Born in Leningrad in 1936, David Shray­er-Petrov emi­grat­ed to the Unit­ed States in 1987. He is the author of twen­ty-three books in his native Russ­ian and of sev­er­al books in Eng­lish trans­la­tion, includ­ing Jon­ah and Sarah: Jew­ish Sto­ries of Rus­sia and Amer­i­ca and Autumn in Yal­ta: A Nov­el and Three Sto­ries. His lat­est book is the col­lec­tion Din­ner with Stal­in and Oth­er Sto­ries. Din­ner with Stal­in was edit­ed by the author’s son, Max­im D. Shray­er, a writer and a pro­fes­sor at Boston Col­lege. Two sto­ries in the col­lec­tion were trans­lat­ed by Emil­ia Shray­er, Shray­er-Petro­v’s wife of over fifty years and a for­mer refusenik activist. The oth­er trans­la­tors include Arna Bron­stein and Alek­san­dra Fleszar, Mol­ly God­win-Jones, Leon Kogan, Mar­gar­it Ordukhanyan, and Max­im D. Shrayer.

Copy­right © 2014 by David Shray­er-Petrov and Max­im D. Shrayer

Relat­ed Content

Max­im D. Shray­er is a bilin­gual writer and a pro­fes­sor at Boston Col­lege. Born in Moscow in 1967 in the fam­i­ly of the writer David Shray­er-Petrov, Shray­er emi­grat­ed to the Unit­ed States in 1987. He has authored over ten books in Eng­lish and Russ­ian, among them the mem­oir Wait­ing for Amer­i­ca: A Sto­ry of Emi­gra­tion, the sto­ry col­lec­tion Yom Kip­pur in Ams­ter­dam, and the Holo­caust study SAW IT. Shrayer’s Anthol­o­gy of Jew­ish-Russ­ian Lit­er­a­ture won a 2007 Nation­al Jew­ish Book Award, and in 2012 he received a Guggen­heim Fel­low­ship. Shrayer’s lat­est book is Leav­ing Rus­sia: A Jew­ish Sto­ry, a final­ist for the 2013 Nation­al Jew­ish Book Awards.

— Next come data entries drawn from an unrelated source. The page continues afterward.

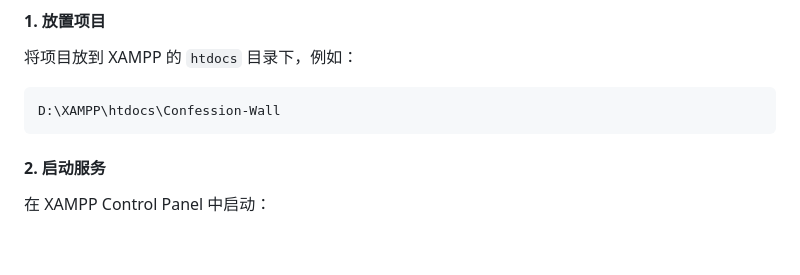
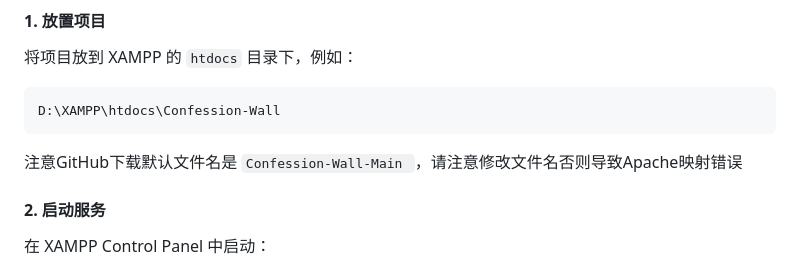
Before and after one commit to wurenrumian/Confession-Wall, a Markdown page: README.md, the part around the change. Rendered like a GitHub page; blank space fills up the shorter version.

Commit message:
操作指南
Add note about default GitHub file name for clarity.

````diff
--- a/README.md
+++ b/README.md
@@ -93,6 +93,8 @@ Confession-Wall/
 ```text
 D:\XAMPP\htdocs\Confession-Wall
 ```
+
+注意GitHub下载默认文件名是 `Confession-Wall-Main `，请注意修改文件名否则导致Apache映射错误
 
 #### 2. 启动服务
 
````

A recent review in Jew­ish Book World called Leav­ing Rus­sia a stun­ning mem­oir” and rec­om­mend­ed that it should be assigned read­ing for any­one inter­est­ed in the Jew­ish expe­ri­ence of the twen­ti­eth cen­tu­ry.” Read addi­tion­al blog posts he’s writ­ten for the Vis­it­ing Scribe here.

Young Jews Lost in Leningrad: Part One of a Two-Part Blog

Notes of For­give­ness: Part Two of a Two-Part Blog